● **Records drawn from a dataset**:
——————————

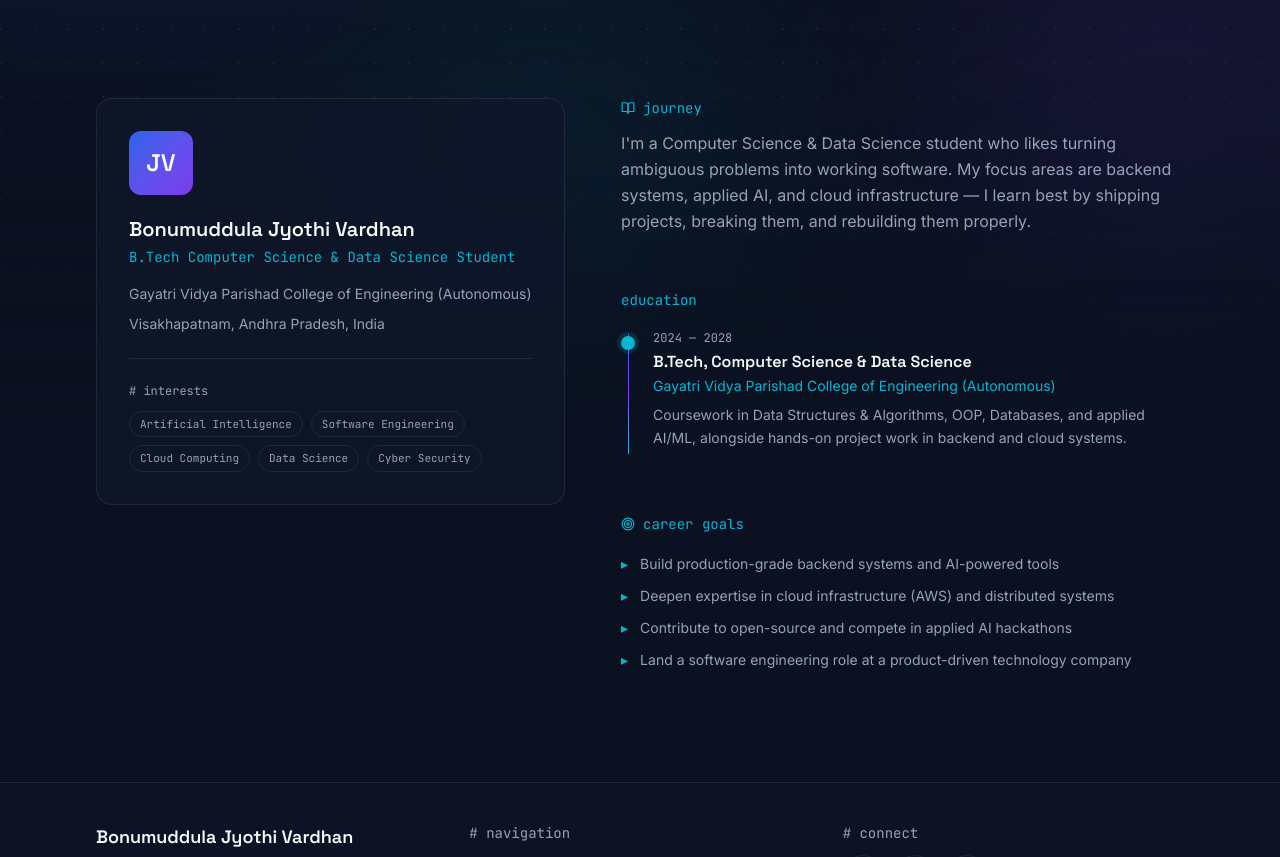
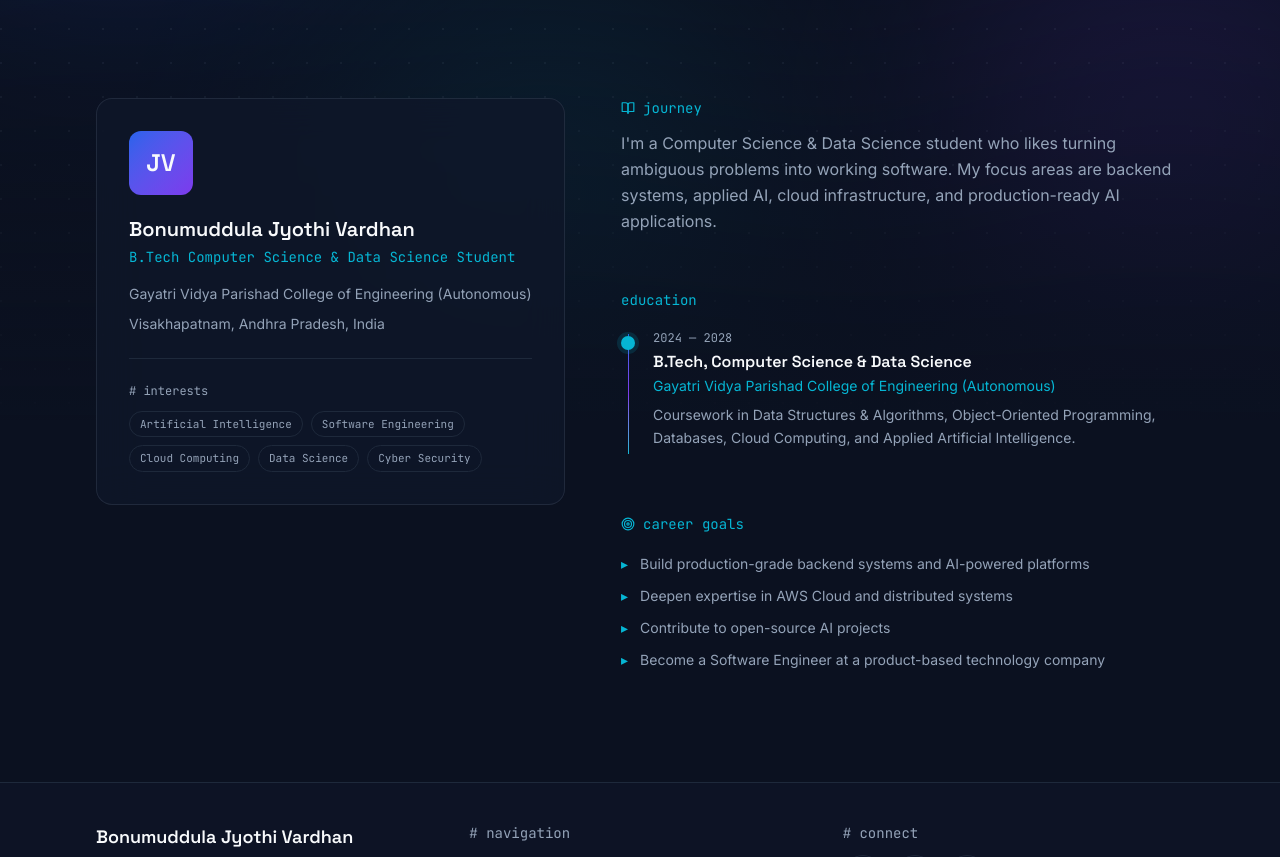
Before and after one commit to Vardhcr/vardhan-portfolio, a React (Vite) app: page /about in a window 1280 px wide. Shown: the part 380-1237 px from the top of the page. Built offline with nearby package versions, Linux system fonts and the light colour scheme.

Commit message:
feat: showcase RESUMETIC as featured portfolio project
git cherry-pick --continue#	src/data/portfolio.js

```diff
--- a/src/data/portfolio.js
+++ b/src/data/portfolio.js
@@ -8,11 +8,16 @@ export const profile = {
   email: "324103383009@gvpce.ac.in",
   linkedin: "https://www.linkedin.com/in/jyothivardhan-bonumuddula-b872b3326/",
   github: "https://github.com/vardhacr",
-  taglines: ["Software Engineer", "AI Enthusiast", "Cloud Learner", "Problem Solver"],
+  taglines: [
+    "Software Engineer",
+    "AI Enthusiast",
+    "Cloud Learner",
+    "Problem Solver",
+  ],
   summary:
-    "I'm a Computer Science & Data Science student who likes turning ambiguous problems into working software. My focus areas are backend systems, applied AI, and cloud infrastructure — I learn best by shipping projects, breaking them, and rebuilding them properly.",
+    "I'm a Computer Science & Data Science student who likes turning ambiguous problems into working software. My focus areas are backend systems, applied AI, cloud infrastructure, and production-ready AI applications.",
   objective:
-    "I'm passionate about software engineering, artificial intelligence, cloud computing, data science, and backend development. I enjoy building real-world software that solves practical problems, and I continuously sharpen my skills through projects, certifications, hackathons, and internships.",
+    "I'm passionate about software engineering, artificial intelligence, cloud computing, data science, and backend development. I enjoy building production-ready software that solves real-world problems while continuously improving through projects, certifications, internships, and hackathons.",
 };
 
 export const education = [
@@ -20,17 +25,17 @@ export const education = [
     year: "2024 — 2028",
     title: "B.Tech, Computer Science & Data Science",
     place: "Gayatri Vidya Parishad College of Engineering (Autonomous)",
-    detail: "Coursework in Data Structures & Algorithms, OOP, Databases, and applied AI/ML, alongside hands-on project work in backend and cloud systems.",
+    detail:
+      "Coursework in Data Structures & Algorithms, Object-Oriented Programming, Databases, Cloud Computing, and Applied Artificial Intelligence.",
   },
 ];
 
 export const goals = [
-  "Build production-grade backend systems and AI-powered tools",
-  "Deepen expertise in cloud infrastructure (AWS) and distributed systems",
-  "Contribute to open-source and compete in applied AI hackathons",
-  "Land a software engineering role at a product-driven technology company",
+  "Build production-grade backend systems and AI-powered platforms",
+  "Deepen expertise in AWS Cloud and distributed systems",
+  "Contribute to open-source AI projects",
+  "Become a Software Engineer at a product-based technology company",
 ];
-
 export const skills = {
   Programming: [
     { name: "Python", level: 85 },
@@ -61,42 +66,81 @@ Tools: [
     { name: "VS Code", level: 95 },
   ],
 };
-
-export const coreConcepts = ["Data Structures & Algorithms", "Object-Oriented Programming", "REST API Design"];
+export const coreConcepts = [
+  "Data Structures & Algorithms",
+  "Object-Oriented Programming",
+  "REST API Design",
+];
 
 export const projects = [
   {
-    id: "ai-resume-analyzer",
-    title: "AI Resume Analyzer & Career Assistant",
-    tagline: "AI-powered resume evaluation and career guidance tool",
+    id: "resumetic",
+
+    title: "RESUMETIC – AI Resume Analyzer & Career Assistant",
+
+    tagline:
+      "Production-ready AI-powered Resume Analyzer deployed with React, FastAPI, Railway & Netlify.",
+
     description:
-      "A web application that analyzes resumes, evaluates ATS compatibility, extracts key skills, and generates personalized improvement recommendations for job seekers.",
-    tech: ["React", "FastAPI", "Python"],
+      "RESUMETIC is a production-ready AI Resume Analyzer that evaluates ATS compatibility, parses PDF resumes, extracts technical skills, analyzes resume sections, detects missing information, generates AI-powered recommendations, and delivers actionable career insights. The application is deployed using a React frontend on Netlify and a FastAPI backend on Railway.",
+
+    tech: [
+      "React",
+      "Vite",
+      "FastAPI",
+      "Python",
+      "PyMuPDF",
+      "Axios",
+      "GitHub",
+      "Railway",
+      "Netlify",
+    ],
+
     features: [
-      "Resume parsing and structured skill extraction",
-      "ATS-compatibility scoring engine",
-      "Personalized recommendations based on target roles",
-      "Clean, responsive interface for quick iteration",
+      "ATS Resume Score",
+      "Resume Grade",
+      "PDF Resume Parsing",
+      "Skill Extraction",
+      "Resume Statistics Dashboard",
+      "Resume Section Analysis",
+      "Missing Section Detection",
+      "AI Recommendations",
+      "Responsive User Interface",
+      "Cloud Deployment using Railway & Netlify",
     ],
-    status: "In development",
-    github: "https://github.com/vardhacr",
-    demo: null,
+
+    status: "🚀 Production Ready",
+
+    github:
+      "https://github.com/Vardhcr/resumetic-ai-resume-analyzer",
+
+    demo: "https://resumetic.netlify.app",
   },
+
   {
     id: "student-record-system",
+
     title: "Student Record Management System",
-    tagline: "Console-based CRUD application with file handling",
+
+    tagline:
+      "Console-based CRUD application using Python and File Handling",
+
     description:
-      "A console-based application for managing student records efficiently, using file handling for persistent storage without an external database.",
+      "A lightweight Student Record Management System developed in Python that supports Create, Read, Update and Delete operations with persistent storage using file handling.",
+
     tech: ["Python"],
+
     features: [
-      "Create, read, update, and delete student records",
-      "Persistent storage via file handling",
-      "Input validation and structured record formatting",
-      "Lightweight, dependency-free implementation",
+      "CRUD Operations",
+      "Persistent File Storage",
+      "Input Validation",
+      "Structured Student Records",
     ],
+
     status: "Completed",
+
     github: "https://github.com/vardhacr",
+
     demo: null,
   },
 ];
@@ -106,37 +150,43 @@ export const certifications = [
     title: "AWS Certified Cloud Practitioner",
     issuer: "Amazon Web Services",
     date: "2026",
-    description: "Foundational certification covering AWS cloud concepts, core services, security, and pricing.",
+    description:
+      "Foundational certification covering AWS Cloud concepts, core services, security, architecture, and pricing.",
   },
   {
     title: "AWS Academy Data Engineering Virtual Internship",
     issuer: "AWS Academy",
     date: "2026",
-    description: "Applied data engineering concepts and pipelines using AWS services in a structured internship program.",
+    description:
+      "Applied AWS data engineering concepts and cloud-based data pipelines through a structured virtual internship.",
   },
   {
     title: "Data Structures & Algorithms",
     issuer: "Infosys Springboard",
     date: "2025",
-    description: "Comprehensive coverage of core data structures, algorithmic techniques, and problem-solving patterns.",
+    description:
+      "Comprehensive coverage of core data structures, algorithms, and problem-solving techniques.",
   },
   {
     title: "AI for Beginners",
     issuer: "Udemy",
     date: "2025",
-    description: "Introduction to core AI concepts, machine learning fundamentals, and practical applications.",
+    description:
+      "Introduction to Artificial Intelligence and Machine Learning fundamentals.",
   },
   {
     title: "IBM Quantum Global Summer School 2026",
     issuer: "IBM",
     date: "2026",
-    description: "Participant in IBM's global program exploring quantum computing fundamentals and applications.",
+    description:
+      "Participant in IBM's flagship global quantum computing summer school.",
   },
   {
     title: "FutureSkills Prime GenAI Hackathon",
     issuer: "FutureSkills Prime",
     date: "2026",
-    description: "Participant in a generative AI-focused hackathon building applied AI solutions.",
+    description:
+      "Participated in a Generative AI hackathon focused on building practical AI solutions.",
   },
 ];
 
@@ -146,7 +196,7 @@ export const internships = [
     role: "Data Engineering Virtual Internship",
     duration: "10 Weeks · April – June 2026",
     description:
-      "Worked through applied data engineering modules covering AWS core services, data pipelines, and cloud-based data workflows as part of a structured virtual internship program.",
+      "Completed a structured virtual internship focused on AWS core services, cloud-based data engineering, and modern data pipelines.",
   },
 ];
 
```
Lines whose indentation alone changed are shown as unchanged.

——————————

● **TASK REQUIREMENTS**:
Scan the entries above and show each line that contains the word "level".

● **WORKED SOLUTION**:
     { name: "Python", level: 85 },
     { name: "VS Code", level: 95 },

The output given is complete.